For instance, cellulose es effectively (CH2O)n, so the general reaction (H2)n + (CH2O)n = CH3OH (Methanol) is fairly simple. The fact that the end product has no C-C bonds makes it easier.

You can even use CO2 as a feedstock, for a completely closed-cycle operation 3H2 + CO2 = CH3OH + H2O. That's more energy intensive, though.

Methanol is typically used as a fuel in drag racing due to the extreme octane rating. It can also be used in fuel cells, even small versions for electric equipment such as laptops.

Have you seen good information on capital expenditures and efficiency for the H2 -> Methanol cycle?

Methanol is typically used as a fuel in drag racing due to the extreme octane rating.

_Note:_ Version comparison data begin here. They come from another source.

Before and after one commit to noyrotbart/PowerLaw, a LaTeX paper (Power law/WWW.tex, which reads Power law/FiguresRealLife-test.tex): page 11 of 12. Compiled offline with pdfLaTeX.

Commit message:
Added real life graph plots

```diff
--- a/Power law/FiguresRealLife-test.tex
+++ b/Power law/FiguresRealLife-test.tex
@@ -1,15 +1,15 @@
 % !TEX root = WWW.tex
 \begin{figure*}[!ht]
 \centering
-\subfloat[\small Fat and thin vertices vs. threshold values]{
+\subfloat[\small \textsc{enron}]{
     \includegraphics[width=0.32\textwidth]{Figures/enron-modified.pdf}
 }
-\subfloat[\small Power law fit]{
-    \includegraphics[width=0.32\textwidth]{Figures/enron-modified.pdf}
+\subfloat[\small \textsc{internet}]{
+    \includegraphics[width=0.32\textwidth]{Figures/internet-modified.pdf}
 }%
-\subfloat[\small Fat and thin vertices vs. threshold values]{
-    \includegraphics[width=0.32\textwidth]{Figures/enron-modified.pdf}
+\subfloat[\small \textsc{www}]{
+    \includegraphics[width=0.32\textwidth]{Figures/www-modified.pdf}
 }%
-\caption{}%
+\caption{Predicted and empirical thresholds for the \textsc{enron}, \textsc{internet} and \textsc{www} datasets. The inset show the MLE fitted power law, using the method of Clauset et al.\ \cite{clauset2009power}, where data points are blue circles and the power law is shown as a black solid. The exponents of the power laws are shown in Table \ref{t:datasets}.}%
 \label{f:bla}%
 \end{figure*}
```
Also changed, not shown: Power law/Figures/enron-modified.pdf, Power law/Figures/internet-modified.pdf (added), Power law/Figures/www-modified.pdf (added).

That plus the fact that methanol is safer, in case of fire. Indy Cars also run on methanol.

I think some NASCAR races utilize ethanol ??? I asked a fan one time why they didn't burn methanol, his reaction was that they were not Stock Cars. It seems that restriction has been removed , for ethanol.

In the 70's - 80's car manufacturers in the US were working on developing cars to run on methanol. There was a surplus of NG back then too, mainly because long standing price controls were removed from NG produced for interstate sales.

"It is an argument that has had demonstrable success in the past."

Ingenious twist to call demented rationalization "an argument", and belief in it "success".

But just because "an argument" in mathematics must strictly conform to mathematical rules does not mean that it has to in drug addiction discussions I suppose. At least that is how it has been for generations.

I found a quote from 1944 that illustrates what I mean:

The enemy aggressor is always pursuing a course of larceny, murder, rapine and barbarism. We are always moving forward with high mission, a destiny imposed by the Deity to regenerate our victims, while incidentally capturing their markets; to civilise savage and senile and paranoid peoples, while blundering accidentally into their oil wells.

(Myth Addiction Is Establishment's LSD). Blood for oil is an old notion it would seem. So is propaganda for oil. Hey, ancient elder worship, gotta luv it.

It's inadvisable to drill the Caucasus until it's totally exhausted, hoping for a little more production. At least that's my experience.